BEGIN EXERCISE INPUTS

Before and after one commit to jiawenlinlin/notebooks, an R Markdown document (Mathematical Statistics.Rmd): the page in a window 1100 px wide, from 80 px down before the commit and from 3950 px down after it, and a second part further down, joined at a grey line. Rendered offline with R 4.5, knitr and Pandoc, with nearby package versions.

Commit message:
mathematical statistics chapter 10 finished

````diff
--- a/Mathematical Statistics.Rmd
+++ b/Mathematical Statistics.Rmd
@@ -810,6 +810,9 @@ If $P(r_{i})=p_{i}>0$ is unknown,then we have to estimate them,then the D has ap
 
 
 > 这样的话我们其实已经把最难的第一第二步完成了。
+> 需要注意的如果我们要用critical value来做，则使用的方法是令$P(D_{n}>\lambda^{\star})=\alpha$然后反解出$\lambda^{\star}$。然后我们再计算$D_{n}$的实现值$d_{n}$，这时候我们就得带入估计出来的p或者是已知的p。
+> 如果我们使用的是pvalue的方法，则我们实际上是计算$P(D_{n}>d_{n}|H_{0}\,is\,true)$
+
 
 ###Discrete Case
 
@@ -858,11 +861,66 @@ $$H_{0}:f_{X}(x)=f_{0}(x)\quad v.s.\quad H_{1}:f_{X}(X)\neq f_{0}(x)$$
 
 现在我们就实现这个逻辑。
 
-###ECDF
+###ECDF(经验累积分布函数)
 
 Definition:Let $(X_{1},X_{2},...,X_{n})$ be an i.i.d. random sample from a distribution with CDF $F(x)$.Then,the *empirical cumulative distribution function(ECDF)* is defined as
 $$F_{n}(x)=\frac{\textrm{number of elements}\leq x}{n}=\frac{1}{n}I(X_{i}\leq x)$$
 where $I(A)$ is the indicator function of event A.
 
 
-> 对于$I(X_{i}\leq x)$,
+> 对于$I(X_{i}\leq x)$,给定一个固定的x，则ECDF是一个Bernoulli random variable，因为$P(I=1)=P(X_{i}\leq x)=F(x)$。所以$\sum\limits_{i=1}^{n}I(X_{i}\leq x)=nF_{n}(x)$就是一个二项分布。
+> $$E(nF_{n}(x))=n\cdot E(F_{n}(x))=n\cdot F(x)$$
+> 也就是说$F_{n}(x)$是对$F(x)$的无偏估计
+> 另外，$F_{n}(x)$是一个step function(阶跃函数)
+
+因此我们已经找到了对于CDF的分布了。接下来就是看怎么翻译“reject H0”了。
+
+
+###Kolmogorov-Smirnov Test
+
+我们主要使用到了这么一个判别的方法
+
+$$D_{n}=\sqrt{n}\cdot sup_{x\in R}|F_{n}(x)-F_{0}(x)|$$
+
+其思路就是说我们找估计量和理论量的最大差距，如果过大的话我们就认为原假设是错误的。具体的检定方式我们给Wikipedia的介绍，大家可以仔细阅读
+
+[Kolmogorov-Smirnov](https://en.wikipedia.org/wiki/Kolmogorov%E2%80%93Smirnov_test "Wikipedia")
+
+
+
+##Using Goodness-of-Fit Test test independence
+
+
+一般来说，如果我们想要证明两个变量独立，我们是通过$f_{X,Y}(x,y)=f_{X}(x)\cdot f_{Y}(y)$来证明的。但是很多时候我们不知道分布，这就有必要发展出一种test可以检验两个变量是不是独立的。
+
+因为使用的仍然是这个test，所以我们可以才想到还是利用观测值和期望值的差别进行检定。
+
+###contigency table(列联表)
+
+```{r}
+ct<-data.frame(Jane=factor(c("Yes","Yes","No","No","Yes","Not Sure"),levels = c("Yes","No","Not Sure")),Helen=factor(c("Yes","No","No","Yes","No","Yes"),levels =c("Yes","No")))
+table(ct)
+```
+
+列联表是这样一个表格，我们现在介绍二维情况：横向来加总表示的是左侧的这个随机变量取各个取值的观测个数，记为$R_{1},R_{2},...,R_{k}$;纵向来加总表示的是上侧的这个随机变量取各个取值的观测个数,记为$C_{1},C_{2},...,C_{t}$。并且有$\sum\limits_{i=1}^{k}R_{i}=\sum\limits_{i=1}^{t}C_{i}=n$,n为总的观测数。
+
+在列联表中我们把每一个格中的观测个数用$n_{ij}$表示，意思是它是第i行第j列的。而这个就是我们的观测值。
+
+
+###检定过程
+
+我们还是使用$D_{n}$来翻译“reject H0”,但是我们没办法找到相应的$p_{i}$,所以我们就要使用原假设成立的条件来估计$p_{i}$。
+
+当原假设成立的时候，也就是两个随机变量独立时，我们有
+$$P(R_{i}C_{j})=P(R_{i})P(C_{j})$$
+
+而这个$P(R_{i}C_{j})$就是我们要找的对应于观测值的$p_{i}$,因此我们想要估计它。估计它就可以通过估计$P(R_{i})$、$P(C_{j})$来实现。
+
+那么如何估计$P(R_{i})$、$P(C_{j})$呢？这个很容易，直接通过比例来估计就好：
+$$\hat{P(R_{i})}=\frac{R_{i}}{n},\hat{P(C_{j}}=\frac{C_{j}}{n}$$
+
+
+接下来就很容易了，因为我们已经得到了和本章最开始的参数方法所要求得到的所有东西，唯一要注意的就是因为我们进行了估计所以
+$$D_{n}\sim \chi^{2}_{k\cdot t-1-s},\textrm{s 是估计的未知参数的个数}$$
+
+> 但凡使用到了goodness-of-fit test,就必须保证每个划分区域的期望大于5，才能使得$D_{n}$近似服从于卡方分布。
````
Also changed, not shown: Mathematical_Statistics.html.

END EXERCISE INPUTS

INSTRUCTIONS FOR THE TASK
Return every line of the entries above that the string "textrm" appears in.

EXERCISE RESULT
 $$F_{n}(x)=\frac{\textrm{number of elements}\leq x}{n}=\frac{1}{n}I(X_{i}\leq x)$$
+$$D_{n}\sim \chi^{2}_{k\cdot t-1-s},\textrm{s 是估计的未知参数的个数}$$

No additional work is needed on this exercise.